__TASK INSTRUCTIONS__
Give back every record word for word, keeping the pictures out.

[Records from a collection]
+++++
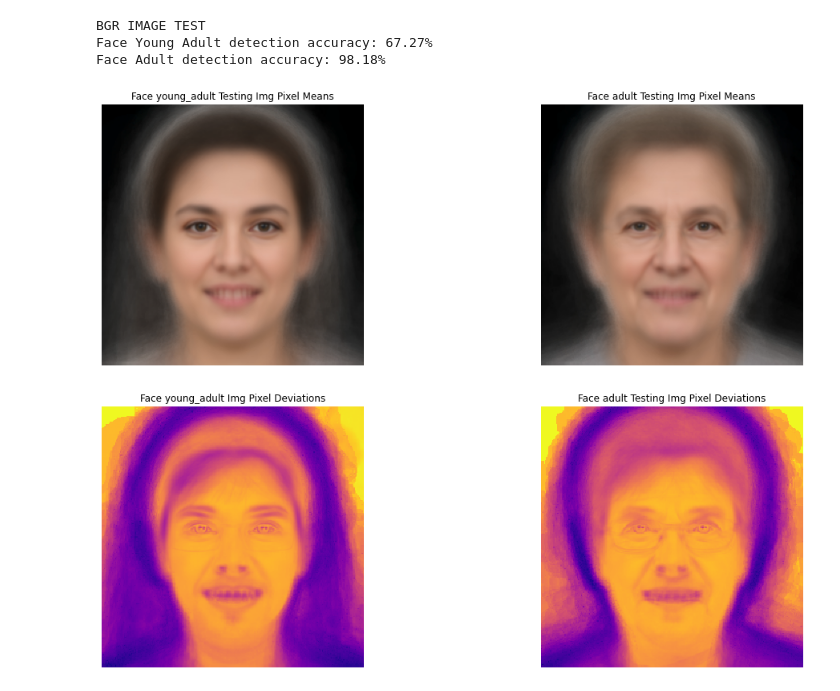
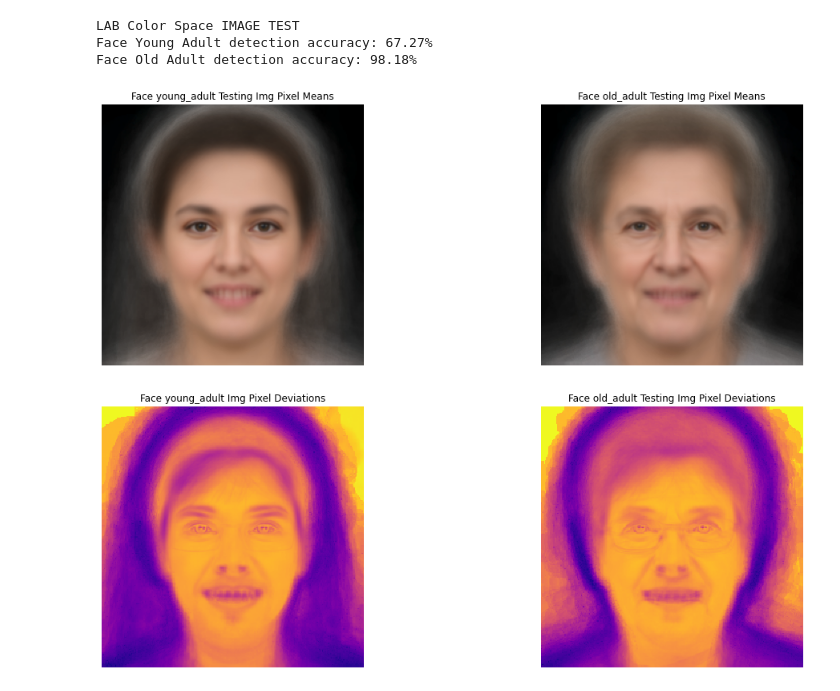
Before and after one commit to janarosmonaliev/machine-learning-face-classifier, a Jupyter notebook: main.ipynb, the cells around one changed output. Drawn from its saved outputs; the diff is of its cells as text; code cells hidden in the pictures.

Commit message:
Add images

```diff
--- a/main.ipynb
+++ b/main.ipynb
@@ -113,7 +113,7 @@ for image in test_face_young_adult_images:
 
     face_young_adult_detected_count = face_young_adult_detected_count + 1 if (Pr_x_given_y_1 > Pr_x_given_y_0) else face_young_adult_detected_count
 
-print('BGR IMAGE TEST')
+print('LAB Color Space IMAGE TEST')
 print("Face Young Adult detection accuracy: %0.2f%s" % (face_young_adult_detected_count/test_img_count*100, '%'))
 
 for image in test_face_adult_images:
@@ -135,11 +135,11 @@ for image in test_face_adult_images:
 
     face_adult_detected_count = face_adult_detected_count + 1 if (Pr_x_given_y_1 < Pr_x_given_y_0) else face_adult_detected_count
 
-print("Face Adult detection accuracy: %0.2f%s" % (face_adult_detected_count/test_img_count*100, '%'))
+print("Face Old Adult detection accuracy: %0.2f%s" % (face_adult_detected_count/test_img_count*100, '%'))
 # %% [output]
-BGR IMAGE TEST
+LAB Color Space IMAGE TEST
 Face Young Adult detection accuracy: 67.27%
-Face Adult detection accuracy: 98.18%
+Face Old Adult detection accuracy: 98.18%
 # %%
 from matplotlib.colors import ListedColormap
 
@@ -158,34 +158,34 @@ face_young_adult_dev_display = face_young_adult_dev_display / face_young_adult_n
 face_adult_dev_display = np.sqrt(face_adult_variances)
 face_adult_dev_display = face_adult_dev_display.reshape(256, 256, 3)
 face_adult_dev_display = face_adult_dev_display.sum(axis=2)
 face_adult_norm = np.linalg.norm(face_adult_dev_display)
 face_adult_dev_display = face_adult_dev_display / face_adult_norm
 
 reversed_cmap = ListedColormap(plt.cm.plasma.colors[::-1])
 
 plt.figure(figsize=(18, 6))
 plt.subplot(1, 2, 1)
 plt.imshow(cv2.cvtColor(face_young_adult_mean_display.astype('uint8'), cv2.COLOR_LAB2RGB))
 plt.title('Face young_adult Testing Img Pixel Means')
 plt.axis("off")
 
 plt.subplot(1, 2, 2)
 plt.imshow(cv2.cvtColor(face_adult_mean_display.astype('uint8'), cv2.COLOR_LAB2RGB))
-plt.title('Face adult Testing Img Pixel Means')
+plt.title('Face old_adult Testing Img Pixel Means')
 plt.axis("off")
 
 plt.figure(figsize=(18, 6))
 plt.subplot(1, 2, 1)
 plt.imshow(face_young_adult_dev_display, cmap=reversed_cmap, interpolation='nearest')
 plt.title('Face young_adult Img Pixel Deviations')
 plt.axis("off")
 
 plt.subplot(1, 2, 2)
 plt.imshow(face_adult_dev_display, cmap=reversed_cmap, interpolation='nearest')
-plt.title('Face adult Testing Img Pixel Deviations')
+plt.title('Face old_adult Testing Img Pixel Deviations')
 plt.axis("off")
 
 plt.show()
 # %% [output]
-[figure, old version]
+[figure, new version]
-[figure, old version]
+[figure, new version]
```
Also changed, not shown: 2 other files.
+++++
__ANSWER TO THE PROBLEM__
Before and after one commit to janarosmonaliev/machine-learning-face-classifier, a Jupyter notebook: main.ipynb, the cells around one changed output. Drawn from its saved outputs; the diff is of its cells as text; code cells hidden in the pictures.

Commit message:
Add images

```diff
--- a/main.ipynb
+++ b/main.ipynb
@@ -113,7 +113,7 @@ for image in test_face_young_adult_images:
 
     face_young_adult_detected_count = face_young_adult_detected_count + 1 if (Pr_x_given_y_1 > Pr_x_given_y_0) else face_young_adult_detected_count
 
-print('BGR IMAGE TEST')
+print('LAB Color Space IMAGE TEST')
 print("Face Young Adult detection accuracy: %0.2f%s" % (face_young_adult_detected_count/test_img_count*100, '%'))
 
 for image in test_face_adult_images:
@@ -135,11 +135,11 @@ for image in test_face_adult_images:
 
     face_adult_detected_count = face_adult_detected_count + 1 if (Pr_x_given_y_1 < Pr_x_given_y_0) else face_adult_detected_count
 
-print("Face Adult detection accuracy: %0.2f%s" % (face_adult_detected_count/test_img_count*100, '%'))
+print("Face Old Adult detection accuracy: %0.2f%s" % (face_adult_detected_count/test_img_count*100, '%'))
 # %% [output]
-BGR IMAGE TEST
+LAB Color Space IMAGE TEST
 Face Young Adult detection accuracy: 67.27%
-Face Adult detection accuracy: 98.18%
+Face Old Adult detection accuracy: 98.18%
 # %%
 from matplotlib.colors import ListedColormap
 
@@ -158,34 +158,34 @@ face_young_adult_dev_display = face_young_adult_dev_display / face_young_adult_n
 face_adult_dev_display = np.sqrt(face_adult_variances)
 face_adult_dev_display = face_adult_dev_display.reshape(256, 256, 3)
 face_adult_dev_display = face_adult_dev_display.sum(axis=2)
 face_adult_norm = np.linalg.norm(face_adult_dev_display)
 face_adult_dev_display = face_adult_dev_display / face_adult_norm
 
 reversed_cmap = ListedColormap(plt.cm.plasma.colors[::-1])
 
 plt.figure(figsize=(18, 6))
 plt.subplot(1, 2, 1)
 plt.imshow(cv2.cvtColor(face_young_adult_mean_display.astype('uint8'), cv2.COLOR_LAB2RGB))
 plt.title('Face young_adult Testing Img Pixel Means')
 plt.axis("off")
 
 plt.subplot(1, 2, 2)
 plt.imshow(cv2.cvtColor(face_adult_mean_display.astype('uint8'), cv2.COLOR_LAB2RGB))
-plt.title('Face adult Testing Img Pixel Means')
+plt.title('Face old_adult Testing Img Pixel Means')
 plt.axis("off")
 
 plt.figure(figsize=(18, 6))
 plt.subplot(1, 2, 1)
 plt.imshow(face_young_adult_dev_display, cmap=reversed_cmap, interpolation='nearest')
 plt.title('Face young_adult Img Pixel Deviations')
 plt.axis("off")
 
 plt.subplot(1, 2, 2)
 plt.imshow(face_adult_dev_display, cmap=reversed_cmap, interpolation='nearest')
-plt.title('Face adult Testing Img Pixel Deviations')
+plt.title('Face old_adult Testing Img Pixel Deviations')
 plt.axis("off")
 
 plt.show()
 # %% [output]
-[figure, old version]
+[figure, new version]
-[figure, old version]
+[figure, new version]
```
Also changed, not shown: 2 other files.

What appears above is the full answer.